# Given data

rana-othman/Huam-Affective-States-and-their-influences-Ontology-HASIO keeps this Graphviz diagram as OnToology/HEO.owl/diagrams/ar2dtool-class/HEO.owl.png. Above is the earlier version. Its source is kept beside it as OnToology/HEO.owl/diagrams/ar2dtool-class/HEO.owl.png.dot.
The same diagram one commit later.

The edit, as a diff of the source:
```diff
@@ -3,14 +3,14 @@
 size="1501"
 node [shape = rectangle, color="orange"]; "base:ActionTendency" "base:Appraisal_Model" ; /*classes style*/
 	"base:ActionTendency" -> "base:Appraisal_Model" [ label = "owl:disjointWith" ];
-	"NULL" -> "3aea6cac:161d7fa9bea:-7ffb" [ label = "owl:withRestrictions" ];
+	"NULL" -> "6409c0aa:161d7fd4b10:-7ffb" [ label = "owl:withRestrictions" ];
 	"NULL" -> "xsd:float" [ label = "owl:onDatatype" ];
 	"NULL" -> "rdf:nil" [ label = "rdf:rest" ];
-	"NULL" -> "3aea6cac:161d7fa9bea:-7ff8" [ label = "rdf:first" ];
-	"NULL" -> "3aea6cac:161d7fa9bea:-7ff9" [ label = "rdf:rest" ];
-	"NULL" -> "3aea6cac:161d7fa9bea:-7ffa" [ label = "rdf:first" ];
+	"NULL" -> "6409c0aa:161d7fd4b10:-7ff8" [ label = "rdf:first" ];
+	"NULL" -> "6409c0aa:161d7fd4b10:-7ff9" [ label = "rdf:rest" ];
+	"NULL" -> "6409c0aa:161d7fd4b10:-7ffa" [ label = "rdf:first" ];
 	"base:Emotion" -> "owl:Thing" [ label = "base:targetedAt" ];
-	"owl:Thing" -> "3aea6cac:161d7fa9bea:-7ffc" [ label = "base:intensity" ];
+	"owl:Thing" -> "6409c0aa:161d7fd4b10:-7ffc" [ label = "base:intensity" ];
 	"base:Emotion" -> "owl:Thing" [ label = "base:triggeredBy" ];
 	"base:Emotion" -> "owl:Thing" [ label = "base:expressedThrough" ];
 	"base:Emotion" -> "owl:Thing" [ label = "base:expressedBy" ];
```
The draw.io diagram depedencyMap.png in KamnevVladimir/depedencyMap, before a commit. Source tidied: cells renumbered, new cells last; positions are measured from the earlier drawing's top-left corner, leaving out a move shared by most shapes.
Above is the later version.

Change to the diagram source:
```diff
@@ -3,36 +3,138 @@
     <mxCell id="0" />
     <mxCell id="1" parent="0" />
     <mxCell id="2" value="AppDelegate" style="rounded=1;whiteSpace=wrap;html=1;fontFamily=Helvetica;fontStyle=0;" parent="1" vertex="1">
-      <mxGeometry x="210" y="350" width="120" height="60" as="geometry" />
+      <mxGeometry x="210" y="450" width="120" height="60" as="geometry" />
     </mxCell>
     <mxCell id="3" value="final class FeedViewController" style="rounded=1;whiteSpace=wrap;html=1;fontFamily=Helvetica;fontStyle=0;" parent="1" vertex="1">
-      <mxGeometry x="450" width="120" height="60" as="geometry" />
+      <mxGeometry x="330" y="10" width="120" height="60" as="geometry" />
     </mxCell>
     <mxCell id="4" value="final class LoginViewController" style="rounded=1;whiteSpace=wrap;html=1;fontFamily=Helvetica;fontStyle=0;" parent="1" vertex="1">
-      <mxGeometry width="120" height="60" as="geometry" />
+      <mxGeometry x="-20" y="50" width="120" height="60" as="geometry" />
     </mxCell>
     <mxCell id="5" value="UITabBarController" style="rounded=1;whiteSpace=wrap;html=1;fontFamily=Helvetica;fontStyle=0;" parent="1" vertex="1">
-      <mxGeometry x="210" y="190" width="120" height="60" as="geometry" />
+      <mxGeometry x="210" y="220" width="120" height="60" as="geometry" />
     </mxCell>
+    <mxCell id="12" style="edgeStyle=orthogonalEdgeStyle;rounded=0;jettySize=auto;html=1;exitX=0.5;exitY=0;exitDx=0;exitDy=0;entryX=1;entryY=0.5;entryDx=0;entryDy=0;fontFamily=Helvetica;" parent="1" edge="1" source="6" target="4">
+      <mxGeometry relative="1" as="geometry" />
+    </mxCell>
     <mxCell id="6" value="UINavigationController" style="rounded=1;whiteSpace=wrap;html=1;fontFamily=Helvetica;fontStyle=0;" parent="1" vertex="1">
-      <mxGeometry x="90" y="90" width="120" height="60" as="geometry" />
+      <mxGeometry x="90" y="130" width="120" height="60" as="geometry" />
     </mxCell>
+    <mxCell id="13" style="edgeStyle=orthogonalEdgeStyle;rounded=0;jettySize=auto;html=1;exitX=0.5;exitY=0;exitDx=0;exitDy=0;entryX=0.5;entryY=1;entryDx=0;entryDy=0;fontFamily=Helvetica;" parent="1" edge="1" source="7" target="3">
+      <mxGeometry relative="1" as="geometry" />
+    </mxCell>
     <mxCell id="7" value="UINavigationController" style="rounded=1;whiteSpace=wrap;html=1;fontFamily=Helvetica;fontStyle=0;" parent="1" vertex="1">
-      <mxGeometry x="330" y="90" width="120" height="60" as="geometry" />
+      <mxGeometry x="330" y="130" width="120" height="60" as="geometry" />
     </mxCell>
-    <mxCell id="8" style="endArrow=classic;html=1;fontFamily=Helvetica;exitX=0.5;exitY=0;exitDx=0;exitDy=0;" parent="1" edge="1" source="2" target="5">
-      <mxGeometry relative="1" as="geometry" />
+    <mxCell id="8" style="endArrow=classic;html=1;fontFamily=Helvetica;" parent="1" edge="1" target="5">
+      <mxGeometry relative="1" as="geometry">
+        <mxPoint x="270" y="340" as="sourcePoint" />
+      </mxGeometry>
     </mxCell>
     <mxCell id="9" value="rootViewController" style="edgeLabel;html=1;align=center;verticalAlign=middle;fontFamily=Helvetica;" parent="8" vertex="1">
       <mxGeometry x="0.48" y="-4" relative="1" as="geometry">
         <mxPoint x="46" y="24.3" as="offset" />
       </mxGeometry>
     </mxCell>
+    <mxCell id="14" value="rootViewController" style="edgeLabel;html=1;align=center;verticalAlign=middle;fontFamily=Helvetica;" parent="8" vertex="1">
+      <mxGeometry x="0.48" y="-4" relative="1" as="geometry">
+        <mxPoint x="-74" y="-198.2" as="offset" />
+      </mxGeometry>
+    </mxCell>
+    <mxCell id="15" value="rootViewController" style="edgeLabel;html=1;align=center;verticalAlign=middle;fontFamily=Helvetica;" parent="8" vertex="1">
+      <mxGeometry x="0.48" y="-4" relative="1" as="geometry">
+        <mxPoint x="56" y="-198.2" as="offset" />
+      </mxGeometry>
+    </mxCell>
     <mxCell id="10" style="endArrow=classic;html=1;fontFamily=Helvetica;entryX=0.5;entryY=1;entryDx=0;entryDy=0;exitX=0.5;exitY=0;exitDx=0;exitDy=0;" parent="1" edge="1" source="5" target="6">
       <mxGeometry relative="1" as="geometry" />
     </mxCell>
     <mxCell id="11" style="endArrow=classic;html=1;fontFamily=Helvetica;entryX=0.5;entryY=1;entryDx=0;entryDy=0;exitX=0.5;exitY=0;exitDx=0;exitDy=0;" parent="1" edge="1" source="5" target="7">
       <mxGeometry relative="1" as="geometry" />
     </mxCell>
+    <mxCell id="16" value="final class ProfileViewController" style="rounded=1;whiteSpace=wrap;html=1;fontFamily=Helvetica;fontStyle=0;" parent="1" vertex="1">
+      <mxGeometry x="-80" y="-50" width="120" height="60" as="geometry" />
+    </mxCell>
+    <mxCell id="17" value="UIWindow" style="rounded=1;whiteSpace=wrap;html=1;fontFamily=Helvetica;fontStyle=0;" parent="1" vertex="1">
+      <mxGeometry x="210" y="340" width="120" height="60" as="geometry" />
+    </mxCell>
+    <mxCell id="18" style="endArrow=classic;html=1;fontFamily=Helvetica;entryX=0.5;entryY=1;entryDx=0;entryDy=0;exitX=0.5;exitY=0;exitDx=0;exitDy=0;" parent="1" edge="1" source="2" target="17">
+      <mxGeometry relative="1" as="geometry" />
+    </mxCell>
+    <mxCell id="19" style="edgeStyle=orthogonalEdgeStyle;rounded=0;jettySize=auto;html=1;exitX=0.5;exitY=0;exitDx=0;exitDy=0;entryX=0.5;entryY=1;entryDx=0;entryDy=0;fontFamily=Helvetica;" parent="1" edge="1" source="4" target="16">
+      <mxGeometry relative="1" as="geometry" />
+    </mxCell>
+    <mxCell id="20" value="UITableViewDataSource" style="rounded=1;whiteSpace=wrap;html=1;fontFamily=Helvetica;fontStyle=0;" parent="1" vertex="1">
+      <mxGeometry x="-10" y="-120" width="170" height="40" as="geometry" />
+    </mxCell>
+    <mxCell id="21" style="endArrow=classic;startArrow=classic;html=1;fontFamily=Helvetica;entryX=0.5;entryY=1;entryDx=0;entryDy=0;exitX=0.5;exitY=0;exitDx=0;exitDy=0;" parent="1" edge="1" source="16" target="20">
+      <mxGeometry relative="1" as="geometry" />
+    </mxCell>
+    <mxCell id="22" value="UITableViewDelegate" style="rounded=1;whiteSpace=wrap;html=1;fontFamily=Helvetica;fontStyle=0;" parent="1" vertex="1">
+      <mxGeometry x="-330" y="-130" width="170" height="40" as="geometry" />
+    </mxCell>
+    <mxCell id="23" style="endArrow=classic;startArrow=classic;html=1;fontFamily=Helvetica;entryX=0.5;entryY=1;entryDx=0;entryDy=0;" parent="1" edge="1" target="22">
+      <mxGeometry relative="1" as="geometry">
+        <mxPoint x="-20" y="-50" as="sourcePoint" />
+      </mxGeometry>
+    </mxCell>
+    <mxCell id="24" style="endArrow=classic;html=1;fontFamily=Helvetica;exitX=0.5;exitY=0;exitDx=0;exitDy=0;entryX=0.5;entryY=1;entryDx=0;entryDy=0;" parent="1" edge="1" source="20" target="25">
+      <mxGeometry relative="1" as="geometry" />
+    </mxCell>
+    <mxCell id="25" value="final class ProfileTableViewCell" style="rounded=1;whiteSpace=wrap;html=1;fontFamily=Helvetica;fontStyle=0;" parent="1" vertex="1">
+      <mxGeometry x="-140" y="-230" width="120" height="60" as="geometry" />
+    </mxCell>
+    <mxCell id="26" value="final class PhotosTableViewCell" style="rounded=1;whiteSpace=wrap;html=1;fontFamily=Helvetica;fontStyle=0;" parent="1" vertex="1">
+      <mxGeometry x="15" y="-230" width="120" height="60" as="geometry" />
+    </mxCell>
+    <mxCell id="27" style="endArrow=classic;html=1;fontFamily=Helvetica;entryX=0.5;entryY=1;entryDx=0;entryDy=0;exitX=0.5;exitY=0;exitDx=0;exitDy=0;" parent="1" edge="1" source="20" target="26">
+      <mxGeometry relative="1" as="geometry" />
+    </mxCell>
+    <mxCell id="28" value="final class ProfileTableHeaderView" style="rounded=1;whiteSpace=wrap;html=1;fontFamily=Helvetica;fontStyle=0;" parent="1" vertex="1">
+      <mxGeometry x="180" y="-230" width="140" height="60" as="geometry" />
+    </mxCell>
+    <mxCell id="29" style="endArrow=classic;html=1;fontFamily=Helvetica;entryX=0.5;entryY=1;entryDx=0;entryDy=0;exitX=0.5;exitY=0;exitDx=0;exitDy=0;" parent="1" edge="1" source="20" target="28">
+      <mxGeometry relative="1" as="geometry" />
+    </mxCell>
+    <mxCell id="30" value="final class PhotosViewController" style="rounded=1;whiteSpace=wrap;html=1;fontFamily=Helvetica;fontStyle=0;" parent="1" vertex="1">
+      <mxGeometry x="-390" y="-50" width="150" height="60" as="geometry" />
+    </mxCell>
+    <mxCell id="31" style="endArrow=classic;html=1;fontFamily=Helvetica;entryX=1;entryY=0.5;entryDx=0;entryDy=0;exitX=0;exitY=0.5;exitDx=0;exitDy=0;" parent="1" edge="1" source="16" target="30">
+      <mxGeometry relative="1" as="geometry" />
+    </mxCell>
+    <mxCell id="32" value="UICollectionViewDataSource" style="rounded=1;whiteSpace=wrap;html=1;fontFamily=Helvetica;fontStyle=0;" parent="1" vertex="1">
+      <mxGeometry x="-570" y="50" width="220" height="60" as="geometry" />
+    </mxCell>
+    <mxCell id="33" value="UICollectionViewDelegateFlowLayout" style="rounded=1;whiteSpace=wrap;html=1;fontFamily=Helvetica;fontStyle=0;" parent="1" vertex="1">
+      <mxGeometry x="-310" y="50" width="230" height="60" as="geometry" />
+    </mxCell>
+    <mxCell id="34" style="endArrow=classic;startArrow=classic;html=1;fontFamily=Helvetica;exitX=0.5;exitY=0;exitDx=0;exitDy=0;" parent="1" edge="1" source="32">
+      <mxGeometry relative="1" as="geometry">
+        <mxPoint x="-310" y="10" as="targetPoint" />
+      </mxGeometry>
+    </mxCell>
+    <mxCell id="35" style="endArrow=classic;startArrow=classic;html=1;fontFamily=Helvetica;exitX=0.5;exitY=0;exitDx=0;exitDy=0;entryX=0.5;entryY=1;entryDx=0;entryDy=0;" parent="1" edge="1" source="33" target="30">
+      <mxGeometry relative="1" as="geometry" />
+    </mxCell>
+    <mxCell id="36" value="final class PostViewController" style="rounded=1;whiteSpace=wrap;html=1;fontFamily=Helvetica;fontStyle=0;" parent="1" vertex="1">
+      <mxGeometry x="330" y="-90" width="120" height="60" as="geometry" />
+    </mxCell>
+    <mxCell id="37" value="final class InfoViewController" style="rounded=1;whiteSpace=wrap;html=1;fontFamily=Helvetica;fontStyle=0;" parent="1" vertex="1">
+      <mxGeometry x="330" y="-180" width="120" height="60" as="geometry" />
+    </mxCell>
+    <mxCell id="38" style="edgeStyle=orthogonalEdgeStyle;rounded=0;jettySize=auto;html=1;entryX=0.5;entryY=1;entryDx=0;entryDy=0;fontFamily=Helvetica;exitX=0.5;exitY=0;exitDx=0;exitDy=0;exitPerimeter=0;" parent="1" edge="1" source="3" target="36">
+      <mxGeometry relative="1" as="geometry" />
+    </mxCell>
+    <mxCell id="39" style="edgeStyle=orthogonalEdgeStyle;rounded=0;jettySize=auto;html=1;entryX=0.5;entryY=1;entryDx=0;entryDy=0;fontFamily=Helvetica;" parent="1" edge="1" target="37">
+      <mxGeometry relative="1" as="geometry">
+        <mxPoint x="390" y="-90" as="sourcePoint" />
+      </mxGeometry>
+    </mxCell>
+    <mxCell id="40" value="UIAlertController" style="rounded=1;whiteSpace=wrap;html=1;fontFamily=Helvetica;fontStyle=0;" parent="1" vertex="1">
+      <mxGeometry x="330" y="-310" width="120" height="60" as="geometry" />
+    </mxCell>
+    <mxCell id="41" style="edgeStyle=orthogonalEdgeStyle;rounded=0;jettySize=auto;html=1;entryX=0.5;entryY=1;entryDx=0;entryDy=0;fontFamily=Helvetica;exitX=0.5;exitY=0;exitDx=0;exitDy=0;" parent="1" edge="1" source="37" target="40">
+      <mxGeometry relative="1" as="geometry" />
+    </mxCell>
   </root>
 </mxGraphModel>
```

# Exercise requirements
Tally the lines of the entries that carry the word "NULL" and say only that number.

# Exercise result
10